Tuesday, February 17, 2009

Doing the Camino

It just doesn't seem like a pilgrimage any more. 'The Camino' is a machine of economic exploitation. Each pilgrim is anonymous to the local people - there are too many now to be considered individuals. The difference between how Spanish pilgrims are treated and how foreigners are is extreme. A native orders a glass of wine at the lone bar in a dusty village, and gets the basic table variety for 40 cents; a foreigner orders, and the question is immediately a complicated verbal list of different types for 1,50. A Spaniard askes for a glass of water, and it's from the tap for free; a foreigner is given bottled water for a price. It's a commercial enterprise now, and a test of endurance. No one likes to be taken for a putz.

The churches are all locked up. There're no notes on the doors with the name of the resident who holds the key. There are no priests in the villages, no churchladies to ask for advice. No one I speak with cares about the pilgrimage, no one touches my face or asks for a prayer to be said when I arrive at my not-so-far-off destination. There are few statues on the exterior walls of the churches, where are the Saints staring down with encouragement? What's so pilgrimagey about this?

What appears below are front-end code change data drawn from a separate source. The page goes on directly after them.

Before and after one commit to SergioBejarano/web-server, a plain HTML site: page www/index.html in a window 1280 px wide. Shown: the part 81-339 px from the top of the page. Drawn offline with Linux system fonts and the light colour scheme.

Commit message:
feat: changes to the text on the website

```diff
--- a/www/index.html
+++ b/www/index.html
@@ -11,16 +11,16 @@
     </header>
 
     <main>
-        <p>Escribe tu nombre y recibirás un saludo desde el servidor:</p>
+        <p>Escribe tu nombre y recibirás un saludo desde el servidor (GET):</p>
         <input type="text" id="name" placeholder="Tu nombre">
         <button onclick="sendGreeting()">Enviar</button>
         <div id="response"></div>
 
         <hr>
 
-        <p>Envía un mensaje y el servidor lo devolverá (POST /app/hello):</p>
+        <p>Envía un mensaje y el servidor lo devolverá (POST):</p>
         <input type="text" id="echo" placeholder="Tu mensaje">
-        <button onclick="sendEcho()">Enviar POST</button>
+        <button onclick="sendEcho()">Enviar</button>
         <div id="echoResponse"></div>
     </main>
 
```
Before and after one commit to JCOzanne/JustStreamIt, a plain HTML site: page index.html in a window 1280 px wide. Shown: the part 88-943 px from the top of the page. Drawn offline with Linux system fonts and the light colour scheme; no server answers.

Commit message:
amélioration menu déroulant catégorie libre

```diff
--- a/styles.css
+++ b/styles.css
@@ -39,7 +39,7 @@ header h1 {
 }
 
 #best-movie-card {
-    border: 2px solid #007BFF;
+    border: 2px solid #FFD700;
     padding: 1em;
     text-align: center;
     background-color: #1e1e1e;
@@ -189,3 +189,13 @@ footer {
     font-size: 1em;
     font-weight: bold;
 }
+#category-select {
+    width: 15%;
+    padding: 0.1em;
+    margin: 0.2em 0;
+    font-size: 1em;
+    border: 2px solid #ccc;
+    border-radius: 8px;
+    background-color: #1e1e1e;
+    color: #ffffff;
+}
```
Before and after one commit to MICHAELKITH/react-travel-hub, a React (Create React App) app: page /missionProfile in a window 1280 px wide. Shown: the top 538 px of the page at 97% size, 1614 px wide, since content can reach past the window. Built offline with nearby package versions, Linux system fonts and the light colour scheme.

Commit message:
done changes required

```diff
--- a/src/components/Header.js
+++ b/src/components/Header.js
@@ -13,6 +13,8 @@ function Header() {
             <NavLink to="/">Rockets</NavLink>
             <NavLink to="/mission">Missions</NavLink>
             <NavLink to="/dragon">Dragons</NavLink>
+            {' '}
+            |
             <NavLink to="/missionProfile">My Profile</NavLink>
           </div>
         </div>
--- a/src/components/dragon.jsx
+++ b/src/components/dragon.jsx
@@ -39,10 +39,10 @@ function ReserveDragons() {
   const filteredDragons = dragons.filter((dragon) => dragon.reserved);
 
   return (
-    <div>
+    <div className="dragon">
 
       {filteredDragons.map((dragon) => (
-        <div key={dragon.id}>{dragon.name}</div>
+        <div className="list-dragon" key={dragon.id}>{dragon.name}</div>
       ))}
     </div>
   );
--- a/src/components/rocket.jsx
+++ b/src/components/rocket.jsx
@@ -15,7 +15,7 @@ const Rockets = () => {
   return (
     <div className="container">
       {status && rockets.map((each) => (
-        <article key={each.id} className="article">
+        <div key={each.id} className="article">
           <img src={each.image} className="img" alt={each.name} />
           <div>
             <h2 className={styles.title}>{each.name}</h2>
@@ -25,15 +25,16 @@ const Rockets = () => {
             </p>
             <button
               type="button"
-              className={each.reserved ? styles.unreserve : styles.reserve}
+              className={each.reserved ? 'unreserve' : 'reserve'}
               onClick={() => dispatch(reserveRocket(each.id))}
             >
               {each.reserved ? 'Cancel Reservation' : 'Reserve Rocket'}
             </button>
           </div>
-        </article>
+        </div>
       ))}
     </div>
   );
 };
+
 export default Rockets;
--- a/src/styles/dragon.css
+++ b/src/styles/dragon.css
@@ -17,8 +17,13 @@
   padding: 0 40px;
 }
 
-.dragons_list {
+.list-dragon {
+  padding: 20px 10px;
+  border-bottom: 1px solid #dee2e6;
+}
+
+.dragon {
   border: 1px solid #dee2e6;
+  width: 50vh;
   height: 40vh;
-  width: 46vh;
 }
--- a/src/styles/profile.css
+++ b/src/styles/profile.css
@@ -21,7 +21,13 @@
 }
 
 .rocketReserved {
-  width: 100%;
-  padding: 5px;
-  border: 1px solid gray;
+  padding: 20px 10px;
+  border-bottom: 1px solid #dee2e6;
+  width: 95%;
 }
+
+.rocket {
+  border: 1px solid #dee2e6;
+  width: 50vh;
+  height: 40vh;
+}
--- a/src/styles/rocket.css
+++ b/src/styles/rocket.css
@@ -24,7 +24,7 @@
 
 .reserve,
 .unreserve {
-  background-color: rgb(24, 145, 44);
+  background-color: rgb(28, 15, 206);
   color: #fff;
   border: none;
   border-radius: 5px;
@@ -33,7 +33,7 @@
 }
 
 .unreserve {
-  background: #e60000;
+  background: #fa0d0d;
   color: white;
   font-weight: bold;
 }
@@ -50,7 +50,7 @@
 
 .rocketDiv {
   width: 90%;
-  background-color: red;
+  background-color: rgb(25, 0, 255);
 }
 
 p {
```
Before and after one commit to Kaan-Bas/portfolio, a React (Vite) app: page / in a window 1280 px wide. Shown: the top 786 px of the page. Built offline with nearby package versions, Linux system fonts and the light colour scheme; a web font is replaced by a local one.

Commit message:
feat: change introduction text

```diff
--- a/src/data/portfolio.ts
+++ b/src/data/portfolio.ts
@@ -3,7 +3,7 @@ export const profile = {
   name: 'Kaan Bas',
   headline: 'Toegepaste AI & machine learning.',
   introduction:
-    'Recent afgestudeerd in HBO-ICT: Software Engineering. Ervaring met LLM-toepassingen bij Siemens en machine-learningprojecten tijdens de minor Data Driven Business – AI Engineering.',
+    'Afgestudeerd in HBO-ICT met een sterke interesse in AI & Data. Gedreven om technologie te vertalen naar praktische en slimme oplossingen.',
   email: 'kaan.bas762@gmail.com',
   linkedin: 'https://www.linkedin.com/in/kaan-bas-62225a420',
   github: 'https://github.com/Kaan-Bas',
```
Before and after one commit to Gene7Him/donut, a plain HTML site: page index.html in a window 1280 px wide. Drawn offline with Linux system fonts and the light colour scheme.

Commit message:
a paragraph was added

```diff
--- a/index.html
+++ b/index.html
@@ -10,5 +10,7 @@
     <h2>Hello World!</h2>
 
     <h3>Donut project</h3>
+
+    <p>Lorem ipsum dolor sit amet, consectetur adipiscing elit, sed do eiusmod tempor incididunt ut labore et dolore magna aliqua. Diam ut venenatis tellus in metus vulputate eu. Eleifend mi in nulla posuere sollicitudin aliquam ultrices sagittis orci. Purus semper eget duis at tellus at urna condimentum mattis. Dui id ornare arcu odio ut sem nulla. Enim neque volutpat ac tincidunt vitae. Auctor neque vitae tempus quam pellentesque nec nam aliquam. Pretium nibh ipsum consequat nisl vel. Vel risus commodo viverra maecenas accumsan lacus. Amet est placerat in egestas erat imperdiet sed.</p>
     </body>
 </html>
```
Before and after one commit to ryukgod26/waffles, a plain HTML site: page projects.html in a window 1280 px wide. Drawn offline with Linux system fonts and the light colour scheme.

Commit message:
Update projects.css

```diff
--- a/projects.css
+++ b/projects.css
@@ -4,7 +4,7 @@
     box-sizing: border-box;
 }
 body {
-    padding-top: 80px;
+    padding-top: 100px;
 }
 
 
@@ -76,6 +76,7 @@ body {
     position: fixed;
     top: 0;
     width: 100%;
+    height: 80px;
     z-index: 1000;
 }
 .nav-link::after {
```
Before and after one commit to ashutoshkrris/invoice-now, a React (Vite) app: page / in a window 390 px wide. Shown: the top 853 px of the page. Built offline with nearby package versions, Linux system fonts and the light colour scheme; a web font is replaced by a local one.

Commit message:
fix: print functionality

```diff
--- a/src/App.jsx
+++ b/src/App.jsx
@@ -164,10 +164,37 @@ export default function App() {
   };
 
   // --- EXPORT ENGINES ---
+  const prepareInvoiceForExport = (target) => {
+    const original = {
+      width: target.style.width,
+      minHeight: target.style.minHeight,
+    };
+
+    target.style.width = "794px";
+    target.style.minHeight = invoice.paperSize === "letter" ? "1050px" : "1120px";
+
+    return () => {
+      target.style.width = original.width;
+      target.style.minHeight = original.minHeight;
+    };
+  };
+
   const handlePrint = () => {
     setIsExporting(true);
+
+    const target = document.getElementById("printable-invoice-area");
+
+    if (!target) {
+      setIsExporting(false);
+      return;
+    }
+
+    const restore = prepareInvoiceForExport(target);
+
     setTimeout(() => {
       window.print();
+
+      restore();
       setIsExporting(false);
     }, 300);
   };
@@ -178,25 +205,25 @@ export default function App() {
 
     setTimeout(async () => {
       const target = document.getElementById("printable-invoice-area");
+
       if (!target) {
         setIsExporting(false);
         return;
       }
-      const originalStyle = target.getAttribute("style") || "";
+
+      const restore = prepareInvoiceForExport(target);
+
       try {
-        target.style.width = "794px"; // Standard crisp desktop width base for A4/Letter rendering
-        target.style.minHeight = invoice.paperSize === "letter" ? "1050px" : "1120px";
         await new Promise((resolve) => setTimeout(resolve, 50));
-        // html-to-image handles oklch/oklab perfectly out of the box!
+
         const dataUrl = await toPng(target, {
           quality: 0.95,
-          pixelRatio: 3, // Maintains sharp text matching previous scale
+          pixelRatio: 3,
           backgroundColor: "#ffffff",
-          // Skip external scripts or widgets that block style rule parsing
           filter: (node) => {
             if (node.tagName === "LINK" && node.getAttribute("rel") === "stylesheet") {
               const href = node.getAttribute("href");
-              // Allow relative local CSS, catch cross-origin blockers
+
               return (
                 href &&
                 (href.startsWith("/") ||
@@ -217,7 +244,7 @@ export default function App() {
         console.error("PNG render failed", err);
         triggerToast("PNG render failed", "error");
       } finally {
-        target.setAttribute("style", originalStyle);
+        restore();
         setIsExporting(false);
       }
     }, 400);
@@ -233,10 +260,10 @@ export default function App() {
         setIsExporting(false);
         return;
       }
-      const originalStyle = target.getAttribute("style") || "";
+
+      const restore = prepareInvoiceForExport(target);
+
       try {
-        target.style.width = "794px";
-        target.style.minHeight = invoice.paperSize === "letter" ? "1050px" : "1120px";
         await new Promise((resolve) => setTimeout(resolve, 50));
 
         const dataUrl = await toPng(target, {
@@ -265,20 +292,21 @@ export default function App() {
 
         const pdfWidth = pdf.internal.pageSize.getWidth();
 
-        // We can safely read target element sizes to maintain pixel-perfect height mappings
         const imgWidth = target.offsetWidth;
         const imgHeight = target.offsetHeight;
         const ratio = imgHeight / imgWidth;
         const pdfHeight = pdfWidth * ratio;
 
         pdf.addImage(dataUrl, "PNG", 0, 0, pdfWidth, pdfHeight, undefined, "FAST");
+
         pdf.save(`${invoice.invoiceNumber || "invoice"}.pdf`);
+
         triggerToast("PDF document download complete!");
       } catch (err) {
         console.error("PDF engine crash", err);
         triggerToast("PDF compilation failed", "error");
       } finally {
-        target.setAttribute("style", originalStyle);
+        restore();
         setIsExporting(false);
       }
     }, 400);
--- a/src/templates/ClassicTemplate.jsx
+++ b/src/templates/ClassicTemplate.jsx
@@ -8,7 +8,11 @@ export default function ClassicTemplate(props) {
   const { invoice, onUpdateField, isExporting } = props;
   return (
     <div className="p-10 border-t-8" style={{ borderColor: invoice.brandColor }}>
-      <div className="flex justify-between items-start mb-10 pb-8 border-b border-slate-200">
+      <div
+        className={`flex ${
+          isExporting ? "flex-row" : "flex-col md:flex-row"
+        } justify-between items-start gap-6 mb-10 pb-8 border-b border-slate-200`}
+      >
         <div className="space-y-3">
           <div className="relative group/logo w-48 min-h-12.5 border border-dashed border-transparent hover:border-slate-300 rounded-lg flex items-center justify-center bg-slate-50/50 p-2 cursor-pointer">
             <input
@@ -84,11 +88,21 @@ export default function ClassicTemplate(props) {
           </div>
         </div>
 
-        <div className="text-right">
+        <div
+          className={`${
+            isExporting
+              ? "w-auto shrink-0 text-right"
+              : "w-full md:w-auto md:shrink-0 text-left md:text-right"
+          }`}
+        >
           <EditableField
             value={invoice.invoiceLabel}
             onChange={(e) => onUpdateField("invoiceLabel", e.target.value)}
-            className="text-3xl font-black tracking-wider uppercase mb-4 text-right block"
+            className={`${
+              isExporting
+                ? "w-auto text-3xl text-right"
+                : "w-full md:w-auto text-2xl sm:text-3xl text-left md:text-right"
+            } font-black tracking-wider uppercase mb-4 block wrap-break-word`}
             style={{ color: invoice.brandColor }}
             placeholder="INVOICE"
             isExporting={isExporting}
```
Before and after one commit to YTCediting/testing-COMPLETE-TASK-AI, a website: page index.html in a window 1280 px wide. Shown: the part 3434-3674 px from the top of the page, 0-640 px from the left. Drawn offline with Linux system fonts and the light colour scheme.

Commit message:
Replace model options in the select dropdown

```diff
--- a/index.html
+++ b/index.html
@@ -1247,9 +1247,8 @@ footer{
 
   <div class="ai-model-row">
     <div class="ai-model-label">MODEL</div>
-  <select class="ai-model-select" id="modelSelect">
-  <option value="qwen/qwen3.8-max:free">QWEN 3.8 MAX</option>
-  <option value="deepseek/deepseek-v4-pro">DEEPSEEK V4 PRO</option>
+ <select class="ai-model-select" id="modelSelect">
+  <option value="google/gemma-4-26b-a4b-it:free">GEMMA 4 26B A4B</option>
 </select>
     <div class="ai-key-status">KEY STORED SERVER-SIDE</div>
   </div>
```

The saddest part of the economic element is that the villages along the pre-selected route are not interested in helping a single pilgrim, they're motivated by the masses. The masses start arriving in mid March and continue until the end of November. For the winter pilgrim, there's little financial incentive to keep the pilgrim houses open. I had to walk an astonishing 54 kilometers in one day, passing from one village to the next trying to find a pilgrim house that wasn't locked up and no one around with a key. In the end, unable to walk another 7 kilometers to the next village where I had little confidence the pilgrim house would be open, I paid a pretty price for a hotel. Sure, photocopied lists of pilgrim houses and services for each village are readily available, but they all differ and contain errors. This is an unexpected challenge. Tomorrow, I'll be out of the expansive plains and in León. I hope that more pilgrims will be on the trail again, which will motivate the villages to open the pilgrim houses.

Since Ronscasvalles, the readiness for 2010, the Holy Year, has been astounding - rest stations, drinking fountains, shade trees planted along the trail. Something on the order of 250,000 pilgrims are expected to walk the Camino next year, for the glory of entering the Cathedral of Santiago through the special Holy Door and, for the ardent believers, receive a plenary indulgence for their sins. This is the right time, economically speaking, for the villages to close their pilgrim houses for refurbishment and repairs. It just bad timing to be a pilgrim now.


Amawalker said...

Perhaps your experience is closer to the medieval mendicant's experience than most 'summer peregrinos' even dream of having? Suspicous, greedy, disinterested inn-keepers. At least you don't have to fear being murdered in your sleep!! There is a young Irish lass ahead of you who is walking with her dog. She has been turned away from most albergues (because of the dog), has had to sleep in the porticos of the churches or in a little tent in the snow.
Yep - winter pilgrims sure do have it harder than the fair weather pilgrims do.

Compostelle 2008 said...

Dear Ann,

Be patient, once you are in Galicia, the people are friendlier, the landscape is prettier and more varied. Good luck and keep on treking.

Michèle from Ottawa (Canada)

Katja said...

Dear Ann(e),

I am sorry to hear that is all different than your last trip. Harpe has it's share in burning the glory of pilgrimage on the Jacobsweg. You almost made it. Just a few more steps to Santiago. Keep on tracking. I am sure there are more good moments to come.